BEGIN Data listing

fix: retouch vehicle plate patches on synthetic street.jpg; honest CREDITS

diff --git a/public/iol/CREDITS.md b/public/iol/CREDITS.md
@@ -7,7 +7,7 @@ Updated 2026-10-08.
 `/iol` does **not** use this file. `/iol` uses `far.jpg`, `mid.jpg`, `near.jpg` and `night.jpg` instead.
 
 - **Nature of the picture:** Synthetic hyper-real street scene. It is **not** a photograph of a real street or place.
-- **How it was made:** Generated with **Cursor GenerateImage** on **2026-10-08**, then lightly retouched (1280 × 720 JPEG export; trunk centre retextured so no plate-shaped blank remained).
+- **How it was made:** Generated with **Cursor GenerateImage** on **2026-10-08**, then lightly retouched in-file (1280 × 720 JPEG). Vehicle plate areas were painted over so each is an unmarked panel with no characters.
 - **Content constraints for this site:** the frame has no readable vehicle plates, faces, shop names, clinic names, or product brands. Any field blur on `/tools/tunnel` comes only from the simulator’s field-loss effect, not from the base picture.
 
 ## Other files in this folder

END Data listing

◆ Aim of the exercise ◆
Return every record in full, word for word.

◆ Your solution ◆
fix: retouch vehicle plate patches on synthetic street.jpg; honest CREDITS

diff --git a/public/iol/CREDITS.md b/public/iol/CREDITS.md
@@ -7,7 +7,7 @@ Updated 2026-10-08.
 `/iol` does **not** use this file. `/iol` uses `far.jpg`, `mid.jpg`, `near.jpg` and `night.jpg` instead.
 
 - **Nature of the picture:** Synthetic hyper-real street scene. It is **not** a photograph of a real street or place.
-- **How it was made:** Generated with **Cursor GenerateImage** on **2026-10-08**, then lightly retouched (1280 × 720 JPEG export; trunk centre retextured so no plate-shaped blank remained).
+- **How it was made:** Generated with **Cursor GenerateImage** on **2026-10-08**, then lightly retouched in-file (1280 × 720 JPEG). Vehicle plate areas were painted over so each is an unmarked panel with no characters.
 - **Content constraints for this site:** the frame has no readable vehicle plates, faces, shop names, clinic names, or product brands. Any field blur on `/tools/tunnel` comes only from the simulator’s field-loss effect, not from the base picture.
 
 ## Other files in this folder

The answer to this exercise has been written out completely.